(Collected data)
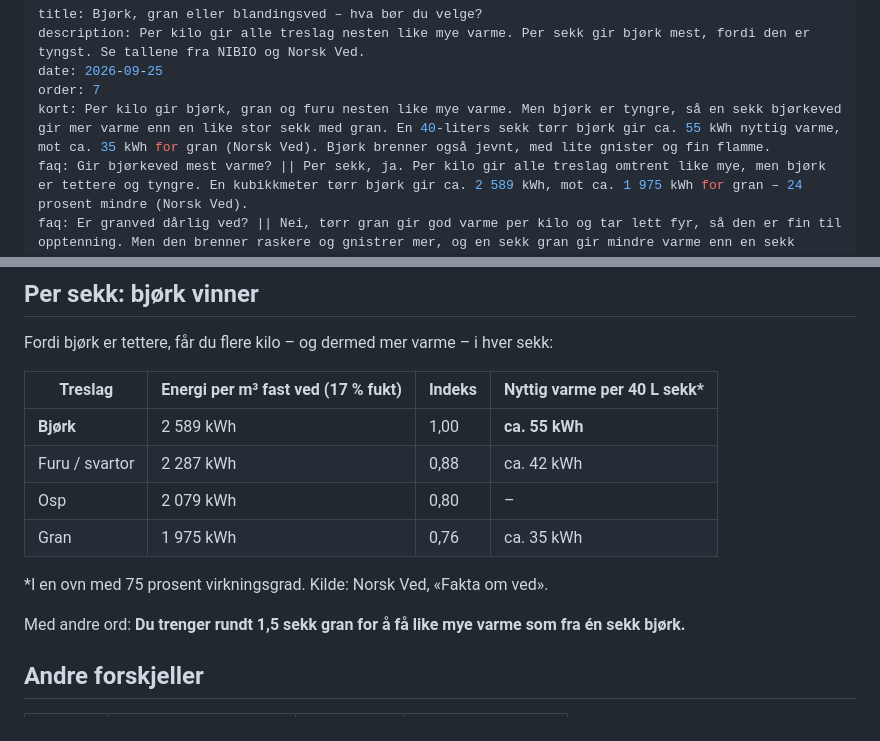
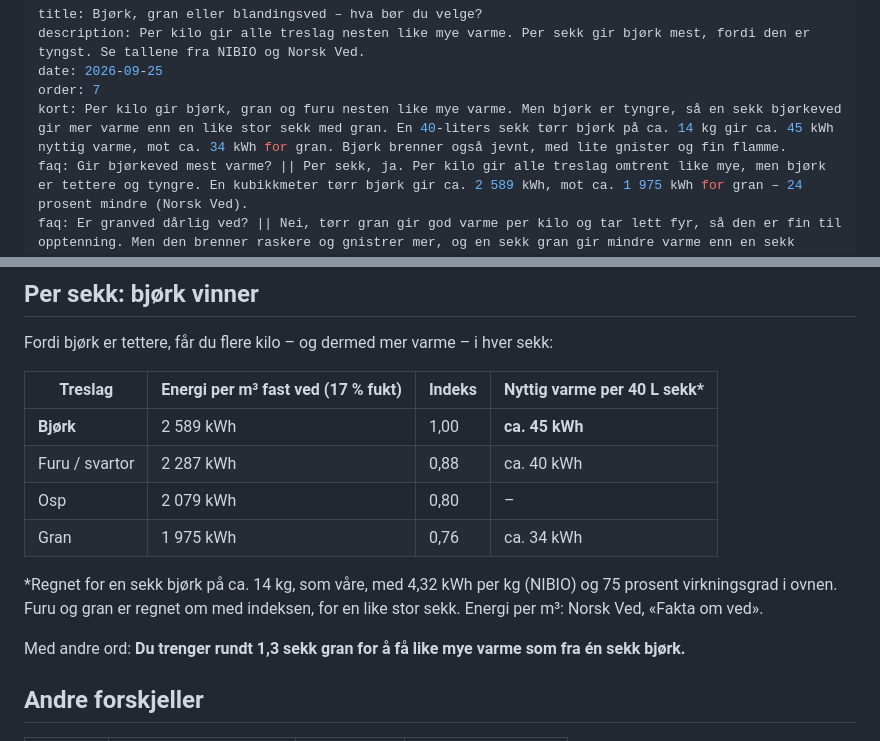
Before and after one commit to andersmathisen7-design/ved-folle-eiendom, a Markdown page: artikler/bjork-gran-eller-blandingsved.md, 2 parts joined by grey strips. Drawn GitHub-style.

```diff
--- a/artikler/bjork-gran-eller-blandingsved.md
+++ b/artikler/bjork-gran-eller-blandingsved.md
@@ -3,7 +3,7 @@ title: Bjørk, gran eller blandingsved – hva bør du velge?
 description: Per kilo gir alle treslag nesten like mye varme. Per sekk gir bjørk mest, fordi den er tyngst. Se tallene fra NIBIO og Norsk Ved.
 date: 2026-09-25
 order: 7
-kort: Per kilo gir bjørk, gran og furu nesten like mye varme. Men bjørk er tyngre, så en sekk bjørkeved gir mer varme enn en like stor sekk med gran. En 40-liters sekk tørr bjørk gir ca. 55 kWh nyttig varme, mot ca. 35 kWh for gran (Norsk Ved). Bjørk brenner også jevnt, med lite gnister og fin flamme.
+kort: Per kilo gir bjørk, gran og furu nesten like mye varme. Men bjørk er tyngre, så en sekk bjørkeved gir mer varme enn en like stor sekk med gran. En 40-liters sekk tørr bjørk på ca. 14 kg gir ca. 45 kWh nyttig varme, mot ca. 34 kWh for gran. Bjørk brenner også jevnt, med lite gnister og fin flamme.
 faq: Gir bjørkeved mest varme? || Per sekk, ja. Per kilo gir alle treslag omtrent like mye, men bjørk er tettere og tyngre. En kubikkmeter tørr bjørk gir ca. 2 589 kWh, mot ca. 1 975 kWh for gran – 24 prosent mindre (Norsk Ved).
 faq: Er granved dårlig ved? || Nei, tørr gran gir god varme per kilo og tar lett fyr, så den er fin til opptenning. Men den brenner raskere og gnistrer mer, og en sekk gran gir mindre varme enn en sekk bjørk.
 faq: Hva er blandingsved? || Blandingsved er en blanding av treslag, ofte gran, furu, or og bjørk. Den er ofte billigere, men gir mindre varme per sekk enn ren bjørk.
@@ -29,14 +29,14 @@ Fordi bjørk er tettere, får du flere kilo – og dermed mer varme – i hver s
 
 | Treslag | Energi per m³ fast ved (17 % fukt) | Indeks | Nyttig varme per 40 L sekk* |
 |---|---|---|---|
-| **Bjørk** | 2 589 kWh | 1,00 | **ca. 55 kWh** |
-| Furu / svartor | 2 287 kWh | 0,88 | ca. 42 kWh |
+| **Bjørk** | 2 589 kWh | 1,00 | **ca. 45 kWh** |
+| Furu / svartor | 2 287 kWh | 0,88 | ca. 40 kWh |
 | Osp | 2 079 kWh | 0,80 | – |
-| Gran | 1 975 kWh | 0,76 | ca. 35 kWh |
+| Gran | 1 975 kWh | 0,76 | ca. 34 kWh |
 
-\*I en ovn med 75 prosent virkningsgrad. Kilde: Norsk Ved, «Fakta om ved».
+\*Regnet for en sekk bjørk på ca. 14 kg, som våre, med 4,32 kWh per kg (NIBIO) og 75 prosent virkningsgrad i ovnen. Furu og gran er regnet om med indeksen, for en like stor sekk. Energi per m³: Norsk Ved, «Fakta om ved».
 
-Med andre ord: **Du trenger rundt 1,5 sekk gran for å få like mye varme som fra én sekk bjørk.**
+Med andre ord: **Du trenger rundt 1,3 sekk gran for å få like mye varme som fra én sekk bjørk.**
 
 ## Andre forskjeller
 
```
Also changed, not shown: artikler/ved-eller-strom.md (+5 -5 lines).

Your goal:
Would you please print out all the records above exactly, minus any pictures?

Solution below:
Before and after one commit to andersmathisen7-design/ved-folle-eiendom, a Markdown page: artikler/bjork-gran-eller-blandingsved.md, 2 parts joined by grey strips. Drawn GitHub-style.

```diff
--- a/artikler/bjork-gran-eller-blandingsved.md
+++ b/artikler/bjork-gran-eller-blandingsved.md
@@ -3,7 +3,7 @@ title: Bjørk, gran eller blandingsved – hva bør du velge?
 description: Per kilo gir alle treslag nesten like mye varme. Per sekk gir bjørk mest, fordi den er tyngst. Se tallene fra NIBIO og Norsk Ved.
 date: 2026-09-25
 order: 7
-kort: Per kilo gir bjørk, gran og furu nesten like mye varme. Men bjørk er tyngre, så en sekk bjørkeved gir mer varme enn en like stor sekk med gran. En 40-liters sekk tørr bjørk gir ca. 55 kWh nyttig varme, mot ca. 35 kWh for gran (Norsk Ved). Bjørk brenner også jevnt, med lite gnister og fin flamme.
+kort: Per kilo gir bjørk, gran og furu nesten like mye varme. Men bjørk er tyngre, så en sekk bjørkeved gir mer varme enn en like stor sekk med gran. En 40-liters sekk tørr bjørk på ca. 14 kg gir ca. 45 kWh nyttig varme, mot ca. 34 kWh for gran. Bjørk brenner også jevnt, med lite gnister og fin flamme.
 faq: Gir bjørkeved mest varme? || Per sekk, ja. Per kilo gir alle treslag omtrent like mye, men bjørk er tettere og tyngre. En kubikkmeter tørr bjørk gir ca. 2 589 kWh, mot ca. 1 975 kWh for gran – 24 prosent mindre (Norsk Ved).
 faq: Er granved dårlig ved? || Nei, tørr gran gir god varme per kilo og tar lett fyr, så den er fin til opptenning. Men den brenner raskere og gnistrer mer, og en sekk gran gir mindre varme enn en sekk bjørk.
 faq: Hva er blandingsved? || Blandingsved er en blanding av treslag, ofte gran, furu, or og bjørk. Den er ofte billigere, men gir mindre varme per sekk enn ren bjørk.
@@ -29,14 +29,14 @@ Fordi bjørk er tettere, får du flere kilo – og dermed mer varme – i hver s
 
 | Treslag | Energi per m³ fast ved (17 % fukt) | Indeks | Nyttig varme per 40 L sekk* |
 |---|---|---|---|
-| **Bjørk** | 2 589 kWh | 1,00 | **ca. 55 kWh** |
-| Furu / svartor | 2 287 kWh | 0,88 | ca. 42 kWh |
+| **Bjørk** | 2 589 kWh | 1,00 | **ca. 45 kWh** |
+| Furu / svartor | 2 287 kWh | 0,88 | ca. 40 kWh |
 | Osp | 2 079 kWh | 0,80 | – |
-| Gran | 1 975 kWh | 0,76 | ca. 35 kWh |
+| Gran | 1 975 kWh | 0,76 | ca. 34 kWh |
 
-\*I en ovn med 75 prosent virkningsgrad. Kilde: Norsk Ved, «Fakta om ved».
+\*Regnet for en sekk bjørk på ca. 14 kg, som våre, med 4,32 kWh per kg (NIBIO) og 75 prosent virkningsgrad i ovnen. Furu og gran er regnet om med indeksen, for en like stor sekk. Energi per m³: Norsk Ved, «Fakta om ved».
 
-Med andre ord: **Du trenger rundt 1,5 sekk gran for å få like mye varme som fra én sekk bjørk.**
+Med andre ord: **Du trenger rundt 1,3 sekk gran for å få like mye varme som fra én sekk bjørk.**
 
 ## Andre forskjeller
 
```
Also changed, not shown: artikler/ved-eller-strom.md (+5 -5 lines).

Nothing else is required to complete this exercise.